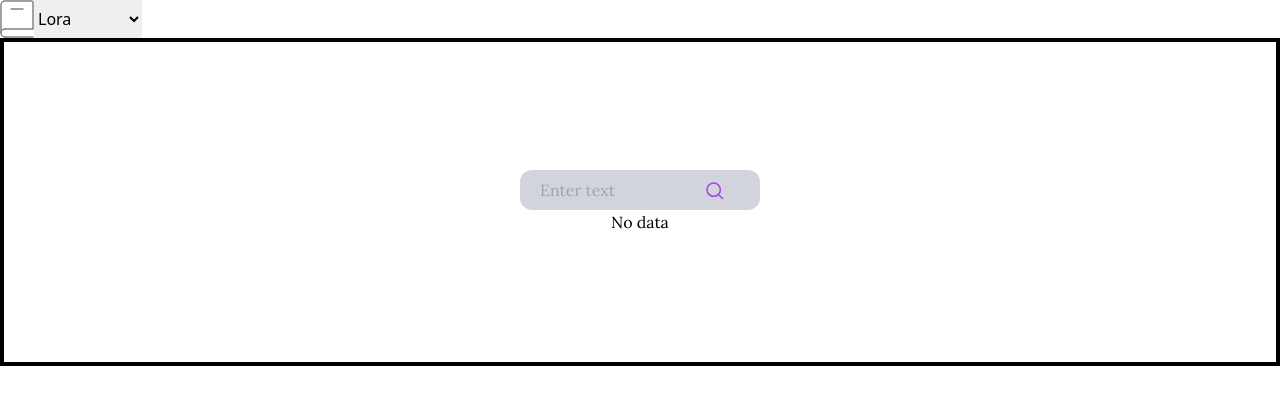
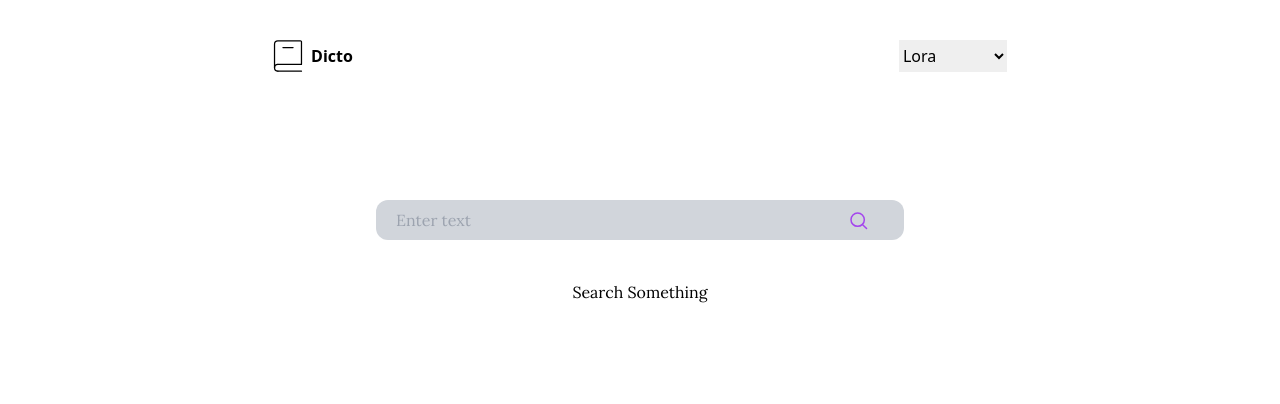
Before and after one commit to bharathikannansambasivam/Dictionary-web-app, a React (Vite) app: page / in a window 1280 px wide. Shown: the top 404 px of the page. Built offline with nearby package versions, Linux system fonts and the light colour scheme.

Commit message:
Tailwind CSS Added

```diff
--- a/src/components/Search.jsx
+++ b/src/components/Search.jsx
@@ -33,13 +33,13 @@ function Search({ font }) {
 
   return (
     <div
-      className={` flex h-full justify-center items-center flex-col border-4 border-black  py-32  px-72 font-${font}`}
+      className={` flex h-full justify-center items-center flex-col  py-32  px-72 font-${font}`}
     >
-      <div className=" flex relative    ">
+      <div className=" flex relative w-3/4 mb-10 ">
         <input
           type="text"
           placeholder="Enter text "
-          className="border-2  pl-5 bg-gray-300  border-none  p-2  rounded-xl "
+          className="border-2 w-full  pl-5 bg-gray-300  border-none  p-2  rounded-xl "
           onChange={(e) => {
             setWord(e.target.value);
           }}
@@ -67,7 +67,7 @@ function Search({ font }) {
           <FooterBar sourceUrl={meaning[0].sourceUrls} />
         </div>
       ) : (
-        "No data"
+        "Search Something"
       )}
     </div>
   );
--- a/src/components/Topbar.jsx
+++ b/src/components/Topbar.jsx
@@ -9,13 +9,28 @@ function Topbar() {
     setFont(e.target.value);
   };
   return (
-    <div>
-      <div className="flex">
-        <img src={Logo} alt="" />
-        <select name="font" value={font} id="" onChange={handleChange}>
-          <option value="Lora">Lora</option>
-          <option value="Inconsolata">Inconsolata</option>
-          <option value="Inter">Inter</option>
+    <div className="pt-10">
+      <div className="flex justify-around">
+        <div className="flex items-center gap-2 font-extrabold">
+          <img className="" src={Logo} alt="Dicto" />
+          <p>Dicto</p>
+        </div>
+        <select
+          className=""
+          name="font"
+          value={font}
+          id=""
+          onChange={handleChange}
+        >
+          <option className="font-Lora border-2 " value="Lora">
+            Lora
+          </option>
+          <option className="font-Inconsolata" value="Inconsolata">
+            Inconsolata
+          </option>
+          <option className="font-Inter" value="Inter">
+            Inter
+          </option>
         </select>
       </div>
 
```
Also changed, not shown: src/assets/images/logo.svg.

## INSTRUCTIONS TO FOLLOW
Report the number of lines, in the entries above, that contain the word "components", without any other text.

## SOLUTION TO THE PROBLEM
4